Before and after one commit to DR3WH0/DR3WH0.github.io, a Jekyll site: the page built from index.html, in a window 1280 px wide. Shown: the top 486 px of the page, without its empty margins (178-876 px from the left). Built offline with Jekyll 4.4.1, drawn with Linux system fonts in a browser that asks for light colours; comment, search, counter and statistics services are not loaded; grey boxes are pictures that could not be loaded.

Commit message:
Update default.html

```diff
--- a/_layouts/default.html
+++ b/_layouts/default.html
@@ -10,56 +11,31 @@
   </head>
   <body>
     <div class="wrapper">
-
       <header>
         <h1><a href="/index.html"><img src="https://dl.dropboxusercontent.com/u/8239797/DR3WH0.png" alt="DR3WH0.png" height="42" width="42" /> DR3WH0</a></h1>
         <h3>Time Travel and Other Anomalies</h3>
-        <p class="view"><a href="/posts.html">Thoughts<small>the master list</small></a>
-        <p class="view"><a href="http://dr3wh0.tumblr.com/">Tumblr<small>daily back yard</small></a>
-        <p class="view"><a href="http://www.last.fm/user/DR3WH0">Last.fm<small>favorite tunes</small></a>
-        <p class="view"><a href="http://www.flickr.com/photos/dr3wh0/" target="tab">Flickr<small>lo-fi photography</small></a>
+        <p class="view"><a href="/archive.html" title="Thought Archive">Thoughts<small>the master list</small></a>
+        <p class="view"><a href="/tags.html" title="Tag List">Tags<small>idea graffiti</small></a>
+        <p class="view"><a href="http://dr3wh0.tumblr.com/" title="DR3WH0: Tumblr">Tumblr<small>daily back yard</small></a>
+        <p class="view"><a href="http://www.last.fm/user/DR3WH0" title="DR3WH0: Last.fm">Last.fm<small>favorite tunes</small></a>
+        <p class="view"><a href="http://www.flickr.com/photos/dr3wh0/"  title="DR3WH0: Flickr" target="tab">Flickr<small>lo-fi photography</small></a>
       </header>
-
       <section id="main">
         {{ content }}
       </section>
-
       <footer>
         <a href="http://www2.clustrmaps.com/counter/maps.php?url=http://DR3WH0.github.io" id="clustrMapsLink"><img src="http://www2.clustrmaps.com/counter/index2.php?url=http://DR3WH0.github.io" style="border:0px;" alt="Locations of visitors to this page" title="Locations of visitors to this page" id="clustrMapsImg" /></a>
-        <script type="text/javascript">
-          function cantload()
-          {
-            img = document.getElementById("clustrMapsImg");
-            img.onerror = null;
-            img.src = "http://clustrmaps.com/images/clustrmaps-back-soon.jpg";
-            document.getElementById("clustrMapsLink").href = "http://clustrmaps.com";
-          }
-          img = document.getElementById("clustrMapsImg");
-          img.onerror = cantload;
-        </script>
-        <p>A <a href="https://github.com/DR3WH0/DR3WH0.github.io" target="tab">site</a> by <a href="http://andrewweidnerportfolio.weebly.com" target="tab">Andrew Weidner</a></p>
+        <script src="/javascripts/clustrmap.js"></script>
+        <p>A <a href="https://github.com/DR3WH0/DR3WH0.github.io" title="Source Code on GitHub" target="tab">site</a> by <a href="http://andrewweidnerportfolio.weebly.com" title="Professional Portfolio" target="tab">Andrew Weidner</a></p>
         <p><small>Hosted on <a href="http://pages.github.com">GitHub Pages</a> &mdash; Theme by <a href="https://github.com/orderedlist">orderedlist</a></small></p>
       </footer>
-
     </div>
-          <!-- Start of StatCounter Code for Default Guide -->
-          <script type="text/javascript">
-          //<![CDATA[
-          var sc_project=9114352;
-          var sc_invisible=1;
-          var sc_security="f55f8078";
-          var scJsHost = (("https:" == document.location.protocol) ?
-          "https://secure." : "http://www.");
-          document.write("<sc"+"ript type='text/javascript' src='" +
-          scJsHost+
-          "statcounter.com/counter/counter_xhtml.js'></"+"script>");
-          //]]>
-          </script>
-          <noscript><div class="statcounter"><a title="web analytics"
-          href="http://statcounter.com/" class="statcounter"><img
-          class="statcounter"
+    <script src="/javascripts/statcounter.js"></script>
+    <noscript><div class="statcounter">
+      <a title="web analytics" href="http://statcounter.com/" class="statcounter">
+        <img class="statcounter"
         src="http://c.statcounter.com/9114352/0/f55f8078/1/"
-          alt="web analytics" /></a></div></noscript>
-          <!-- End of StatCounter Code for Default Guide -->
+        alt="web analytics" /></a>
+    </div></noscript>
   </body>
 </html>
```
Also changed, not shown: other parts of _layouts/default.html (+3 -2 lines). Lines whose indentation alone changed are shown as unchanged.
# # # # #
> [GOAL OF THE EXERCISE] Find the string "clustrMapsImg" in the records, then copy each line where it occurs.

> [RESULT FOR THIS EXERCISE]
         <a href="http://www2.clustrmaps.com/counter/maps.php?url=http://DR3WH0.github.io" id="clustrMapsLink"><img src="http://www2.clustrmaps.com/counter/index2.php?url=http://DR3WH0.github.io" style="border:0px;" alt="Locations of visitors to this page" title="Locations of visitors to this page" id="clustrMapsImg" /></a>
-            img = document.getElementById("clustrMapsImg");
-          img = document.getElementById("clustrMapsImg");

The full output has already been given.